### WORK TO BE COMPLETED:
Go over the entries and report the lines where the word "fugas" occurs.

### Modification records:
################
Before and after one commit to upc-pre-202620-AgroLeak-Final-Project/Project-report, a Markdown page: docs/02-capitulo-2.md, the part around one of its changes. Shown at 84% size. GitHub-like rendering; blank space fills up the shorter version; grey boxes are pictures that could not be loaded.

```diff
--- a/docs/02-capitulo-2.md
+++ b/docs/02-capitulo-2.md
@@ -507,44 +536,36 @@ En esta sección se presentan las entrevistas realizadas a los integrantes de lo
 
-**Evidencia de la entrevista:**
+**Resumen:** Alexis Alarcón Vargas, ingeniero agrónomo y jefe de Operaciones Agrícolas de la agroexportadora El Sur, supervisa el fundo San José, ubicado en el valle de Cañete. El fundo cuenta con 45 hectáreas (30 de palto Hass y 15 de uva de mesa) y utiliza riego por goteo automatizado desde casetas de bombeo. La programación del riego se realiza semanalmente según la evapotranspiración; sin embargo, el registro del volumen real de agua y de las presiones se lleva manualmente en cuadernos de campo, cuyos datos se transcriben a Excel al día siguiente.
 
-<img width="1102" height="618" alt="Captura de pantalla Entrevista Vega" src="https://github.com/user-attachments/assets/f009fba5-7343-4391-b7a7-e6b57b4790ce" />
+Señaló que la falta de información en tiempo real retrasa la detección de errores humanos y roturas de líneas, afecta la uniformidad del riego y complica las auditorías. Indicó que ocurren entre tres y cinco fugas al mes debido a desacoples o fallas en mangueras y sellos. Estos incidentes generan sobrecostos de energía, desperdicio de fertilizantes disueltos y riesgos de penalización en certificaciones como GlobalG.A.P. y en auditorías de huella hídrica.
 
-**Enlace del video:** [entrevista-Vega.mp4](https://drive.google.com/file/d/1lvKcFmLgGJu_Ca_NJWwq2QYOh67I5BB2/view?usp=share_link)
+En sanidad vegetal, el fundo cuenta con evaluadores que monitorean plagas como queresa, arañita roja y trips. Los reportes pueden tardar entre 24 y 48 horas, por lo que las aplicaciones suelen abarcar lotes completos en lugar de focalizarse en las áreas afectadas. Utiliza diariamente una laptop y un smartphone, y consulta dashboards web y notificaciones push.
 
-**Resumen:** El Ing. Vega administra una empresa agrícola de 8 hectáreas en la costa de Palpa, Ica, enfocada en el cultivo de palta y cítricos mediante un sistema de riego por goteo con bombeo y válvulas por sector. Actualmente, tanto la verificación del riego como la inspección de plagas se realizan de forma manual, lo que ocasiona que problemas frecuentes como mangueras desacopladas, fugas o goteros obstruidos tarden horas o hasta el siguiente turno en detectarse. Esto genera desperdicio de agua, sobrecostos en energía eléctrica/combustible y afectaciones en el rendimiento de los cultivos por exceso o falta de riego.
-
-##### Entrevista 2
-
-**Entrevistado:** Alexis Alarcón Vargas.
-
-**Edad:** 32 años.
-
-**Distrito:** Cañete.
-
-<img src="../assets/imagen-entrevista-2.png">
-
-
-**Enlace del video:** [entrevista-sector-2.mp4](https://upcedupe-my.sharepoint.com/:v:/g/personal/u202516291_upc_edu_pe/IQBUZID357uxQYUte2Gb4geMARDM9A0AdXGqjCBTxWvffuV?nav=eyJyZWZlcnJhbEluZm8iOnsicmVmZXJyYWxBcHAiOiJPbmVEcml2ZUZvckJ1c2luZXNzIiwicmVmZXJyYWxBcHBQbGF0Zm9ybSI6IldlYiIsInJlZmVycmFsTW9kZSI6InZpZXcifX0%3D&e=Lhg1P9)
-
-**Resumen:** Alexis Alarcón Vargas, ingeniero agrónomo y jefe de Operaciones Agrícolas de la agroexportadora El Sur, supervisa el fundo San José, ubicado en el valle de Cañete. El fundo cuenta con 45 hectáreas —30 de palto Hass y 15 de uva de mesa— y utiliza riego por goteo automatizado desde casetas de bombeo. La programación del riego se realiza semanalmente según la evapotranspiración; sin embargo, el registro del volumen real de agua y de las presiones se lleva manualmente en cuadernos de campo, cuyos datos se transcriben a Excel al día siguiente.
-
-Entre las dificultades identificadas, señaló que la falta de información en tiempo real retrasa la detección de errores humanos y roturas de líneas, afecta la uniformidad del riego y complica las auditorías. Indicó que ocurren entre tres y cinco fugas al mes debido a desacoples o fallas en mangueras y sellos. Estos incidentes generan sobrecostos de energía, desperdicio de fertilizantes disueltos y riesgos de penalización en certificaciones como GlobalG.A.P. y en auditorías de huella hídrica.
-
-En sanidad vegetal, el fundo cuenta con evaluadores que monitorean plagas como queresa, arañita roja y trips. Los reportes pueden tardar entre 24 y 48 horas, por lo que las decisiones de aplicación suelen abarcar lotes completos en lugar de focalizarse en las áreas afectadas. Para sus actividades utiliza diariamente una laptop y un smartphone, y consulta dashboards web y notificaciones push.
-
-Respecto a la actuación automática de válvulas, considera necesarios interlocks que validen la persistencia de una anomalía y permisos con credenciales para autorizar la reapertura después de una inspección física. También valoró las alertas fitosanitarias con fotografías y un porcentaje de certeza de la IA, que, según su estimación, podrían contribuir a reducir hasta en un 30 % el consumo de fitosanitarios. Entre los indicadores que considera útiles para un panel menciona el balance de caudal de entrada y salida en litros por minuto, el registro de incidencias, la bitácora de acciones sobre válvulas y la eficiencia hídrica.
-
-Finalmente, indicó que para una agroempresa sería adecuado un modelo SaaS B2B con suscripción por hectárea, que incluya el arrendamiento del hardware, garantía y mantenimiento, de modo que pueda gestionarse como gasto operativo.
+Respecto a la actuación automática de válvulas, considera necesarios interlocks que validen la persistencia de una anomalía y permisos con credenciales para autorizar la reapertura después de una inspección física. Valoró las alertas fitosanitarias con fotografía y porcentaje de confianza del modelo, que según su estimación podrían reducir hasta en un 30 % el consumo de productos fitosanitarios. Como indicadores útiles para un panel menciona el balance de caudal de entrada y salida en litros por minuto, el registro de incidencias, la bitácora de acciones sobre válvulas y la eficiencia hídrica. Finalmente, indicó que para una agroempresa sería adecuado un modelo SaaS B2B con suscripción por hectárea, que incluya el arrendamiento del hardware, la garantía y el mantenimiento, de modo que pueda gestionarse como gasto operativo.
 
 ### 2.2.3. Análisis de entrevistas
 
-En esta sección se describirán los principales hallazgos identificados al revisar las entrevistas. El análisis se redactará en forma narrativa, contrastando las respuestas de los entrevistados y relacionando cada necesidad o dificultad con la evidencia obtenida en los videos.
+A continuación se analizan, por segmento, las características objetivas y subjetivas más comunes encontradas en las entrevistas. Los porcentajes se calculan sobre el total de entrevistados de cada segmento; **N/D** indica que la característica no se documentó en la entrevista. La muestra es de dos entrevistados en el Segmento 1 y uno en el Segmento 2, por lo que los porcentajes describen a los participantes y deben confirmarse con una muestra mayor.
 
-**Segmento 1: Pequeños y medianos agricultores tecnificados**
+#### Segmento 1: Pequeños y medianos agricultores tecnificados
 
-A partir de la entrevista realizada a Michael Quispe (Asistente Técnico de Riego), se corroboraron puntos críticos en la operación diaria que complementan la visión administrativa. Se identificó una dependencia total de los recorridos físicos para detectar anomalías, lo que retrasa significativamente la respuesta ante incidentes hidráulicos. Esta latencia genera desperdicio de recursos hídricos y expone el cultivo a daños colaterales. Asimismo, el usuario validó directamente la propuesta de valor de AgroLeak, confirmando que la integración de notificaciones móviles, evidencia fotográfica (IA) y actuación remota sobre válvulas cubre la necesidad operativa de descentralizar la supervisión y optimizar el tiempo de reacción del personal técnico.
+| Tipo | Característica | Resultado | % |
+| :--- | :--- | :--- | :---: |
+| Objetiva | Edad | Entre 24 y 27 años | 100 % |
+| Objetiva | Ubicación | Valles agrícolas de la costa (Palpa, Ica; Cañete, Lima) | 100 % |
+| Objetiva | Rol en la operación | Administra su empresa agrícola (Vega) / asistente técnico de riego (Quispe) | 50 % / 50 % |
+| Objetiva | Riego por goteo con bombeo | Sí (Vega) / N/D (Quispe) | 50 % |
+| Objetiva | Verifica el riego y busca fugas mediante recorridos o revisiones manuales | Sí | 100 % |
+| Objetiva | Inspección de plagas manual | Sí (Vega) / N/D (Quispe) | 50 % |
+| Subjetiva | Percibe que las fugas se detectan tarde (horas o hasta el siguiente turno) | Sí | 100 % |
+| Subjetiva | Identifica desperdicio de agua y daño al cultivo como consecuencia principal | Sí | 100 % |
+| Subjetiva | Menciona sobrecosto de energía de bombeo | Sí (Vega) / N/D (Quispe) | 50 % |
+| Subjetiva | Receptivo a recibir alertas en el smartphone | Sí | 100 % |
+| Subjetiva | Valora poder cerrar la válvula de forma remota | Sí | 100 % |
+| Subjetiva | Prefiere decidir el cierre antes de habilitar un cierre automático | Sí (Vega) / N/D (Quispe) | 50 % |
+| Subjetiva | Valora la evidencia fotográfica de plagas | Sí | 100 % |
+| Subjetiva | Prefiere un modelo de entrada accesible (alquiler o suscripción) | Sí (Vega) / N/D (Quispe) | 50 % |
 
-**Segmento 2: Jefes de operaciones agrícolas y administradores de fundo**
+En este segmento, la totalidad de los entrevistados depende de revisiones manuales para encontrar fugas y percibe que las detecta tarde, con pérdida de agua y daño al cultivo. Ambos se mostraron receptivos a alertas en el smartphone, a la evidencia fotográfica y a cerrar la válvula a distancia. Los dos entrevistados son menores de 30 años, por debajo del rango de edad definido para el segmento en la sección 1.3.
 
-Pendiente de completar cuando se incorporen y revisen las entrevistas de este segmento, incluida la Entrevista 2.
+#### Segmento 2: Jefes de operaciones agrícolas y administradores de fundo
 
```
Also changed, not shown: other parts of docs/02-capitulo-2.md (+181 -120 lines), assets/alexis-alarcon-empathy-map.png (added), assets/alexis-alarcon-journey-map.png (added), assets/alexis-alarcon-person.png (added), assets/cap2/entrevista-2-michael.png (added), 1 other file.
################
### EXPECTED ANSWER:
+Señaló que la falta de información en tiempo real retrasa la detección de errores humanos y roturas de líneas, afecta la uniformidad del riego y complica las auditorías. Indicó que ocurren entre tres y cinco fugas al mes debido a desacoples o fallas en mangueras y sellos. Estos incidentes generan sobrecostos de energía, desperdicio de fertilizantes disueltos y riesgos de penalización en certificaciones como GlobalG.A.P. y en auditorías de huella hídrica.
-**Resumen:** El Ing. Vega administra una empresa agrícola de 8 hectáreas en la costa de Palpa, Ica, enfocada en el cultivo de palta y cítricos mediante un sistema de riego por goteo con bombeo y válvulas por sector. Actualmente, tanto la verificación del riego como la inspección de plagas se realizan de forma manual, lo que ocasiona que problemas frecuentes como mangueras desacopladas, fugas o goteros obstruidos tarden horas o hasta el siguiente turno en detectarse. Esto genera desperdicio de agua, sobrecostos en energía eléctrica/combustible y afectaciones en el rendimiento de los cultivos por exceso o falta de riego.
-Entre las dificultades identificadas, señaló que la falta de información en tiempo real retrasa la detección de errores humanos y roturas de líneas, afecta la uniformidad del riego y complica las auditorías. Indicó que ocurren entre tres y cinco fugas al mes debido a desacoples o fallas en mangueras y sellos. Estos incidentes generan sobrecostos de energía, desperdicio de fertilizantes disueltos y riesgos de penalización en certificaciones como GlobalG.A.P. y en auditorías de huella hídrica.
+| Objetiva | Verifica el riego y busca fugas mediante recorridos o revisiones manuales | Sí | 100 % |
+| Subjetiva | Percibe que las fugas se detectan tarde (horas o hasta el siguiente turno) | Sí | 100 % |
+En este segmento, la totalidad de los entrevistados depende de revisiones manuales para encontrar fugas y percibe que las detecta tarde, con pérdida de agua y daño al cultivo. Ambos se mostraron receptivos a alertas en el smartphone, a la evidencia fotográfica y a cerrar la válvula a distancia. Los dos entrevistados son menores de 30 años, por debajo del rango de edad definido para el segmento en la sección 1.3.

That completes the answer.